"Here we stand, gentleman, at the end of our Boys Nation journey. Only a week ago, all 98 of us set out from homes all across this great country. We brought different ideas, different goals and different outlooks on life with us. And all 98 of us sat down in this room together, not even knowing each other’s names, and tackled the greatest problems facing our country. We crafted party platforms that somehow fit both staunch conservatives and stout liberals. We elected our own leaders and debated on some of the most controversial issues of our time with more mutual respect than our lawmakers on Capitol Hill could ever hope to achieve.

"In an era when parties and politics create inefficiency and gridlock, we put aside labels and truly decided what we thought would be best for our country. In a time when animosity prevents democracy, we stepped across the aisle and shook hands with those whose ideas differed from our own. We did not contest, we compromised; we did not argue, we debated. Although our conduct and decorum are commendable, our accomplishments are even more so.

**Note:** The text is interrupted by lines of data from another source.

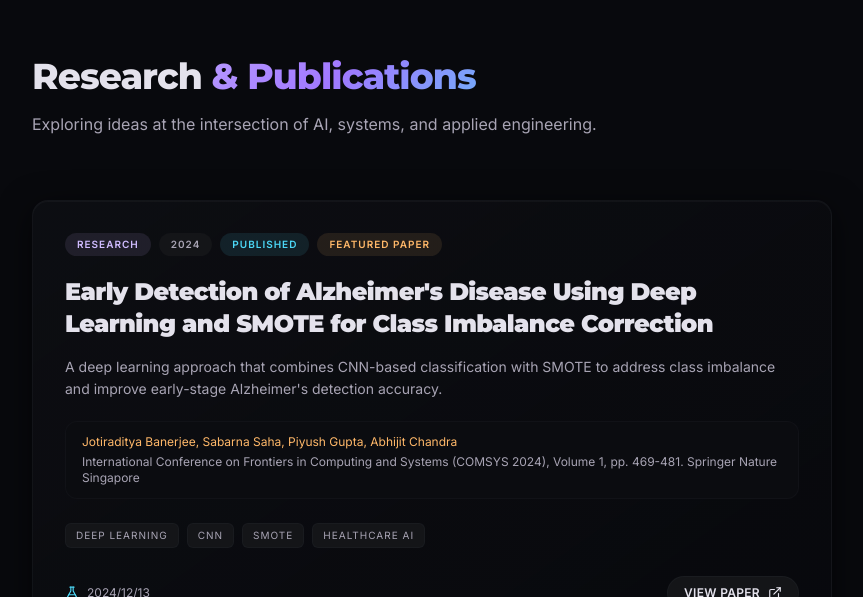
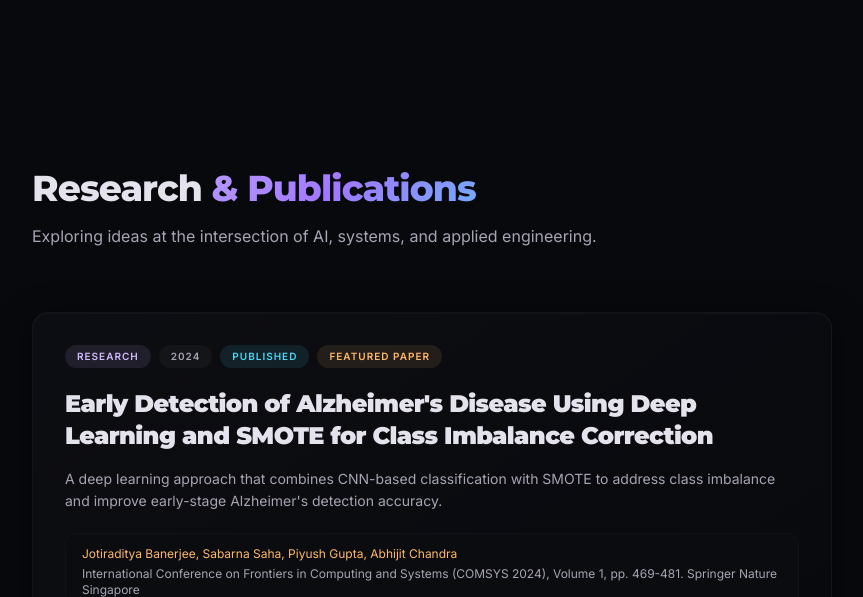
Before and after one commit to Sabarna07-tech/Portfolio, a Next.js app: page / in a window 1280 px wide. Shown: the part 3803-4400 px from the top of the page, without its empty margins (0-863 px from the left). Built offline with nearby package versions, Linux system fonts and the light colour scheme; no server answers.

Commit message:
feat: spotify

```diff
--- a/app/components/Projects.tsx
+++ b/app/components/Projects.tsx
@@ -24,7 +24,7 @@ export default async function Projects() {
   const projects = data?.projects?.length ? data.projects : FALLBACK_PROJECTS;
 
   return (
-    <section className="py-32 bg-surface-container-low" id="portfolio">
+    <section className="py-32 pb-48 bg-surface-container-low" id="portfolio">
       <div className="max-w-7xl mx-auto px-8">
         <ScrollReveal>
           <h2 className="font-headline text-4xl font-extrabold tracking-tight mb-20 text-center">
--- a/app/components/Research.tsx
+++ b/app/components/Research.tsx
@@ -36,7 +36,7 @@ const publications: Publication[] = [
 
 export default function Research() {
   return (
-    <section className="py-32 bg-surface" id="publications">
+    <section className="py-32 mt-12 bg-surface" id="publications">
       <div className="max-w-7xl mx-auto px-8">
         <ScrollReveal>
           <div className="max-w-3xl mb-16">
```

"Education and energy, ethics and capital punishment – our senate created laws directly addressing these problems of our nation. And no major area of government left our focus. We debated moving arms production exclusively to our home soil; we discussed overwhelming taxes on farms passed down from generation to generation; and we passed laws requiring nonprofits to actually disclose how much of their acquired donations help those who need it the most. But the bills we passed are not the most memorable part of the program.

"Who stands at the front of this room will eventually be forgotten; the record of laws passed will not stand the test of time. The relationships that we have made here will stay with us for the rest of our lives. Walking through memorials with our dedicated Legion staff; strategizing for campaigns with close friends; even just enjoying a meal with friends from other states — these are the things that will stick with us for years to come.

"Lifelong connections are forged at Boys Nation and rewarding friendships that will last decades. None of these things would be remotely possible without the entire support of The American Legion — an organization comprised of men who have worn the uniform and fought fearlessly for our great nation, even under fear of death. This organization not only serves its own members, but all the youth in the country through its leadership programs. I speak for every delegate here in thanking The American Legion for their dedicated service.

"Oftentimes we hear the cliché that the journey is more important than its destination. I feel that our destination is just as critical as our journey. We have enjoyed our Boys Nation journey. We learned, made friends and forged connections during our stay here in Washington. But in a way, this journey was about ourselves — we were the ones who grew, we were the ones who learned. Now, we have reached our destination, and we must give back.

"It is time for us to lead, for us to succeed. It is no longer the time to merely talk about the solutions to the problems of this nation; it is time to solve the problems of this nation. Service is the destination of our Boys Nation journey – a week that shapes a lifetime."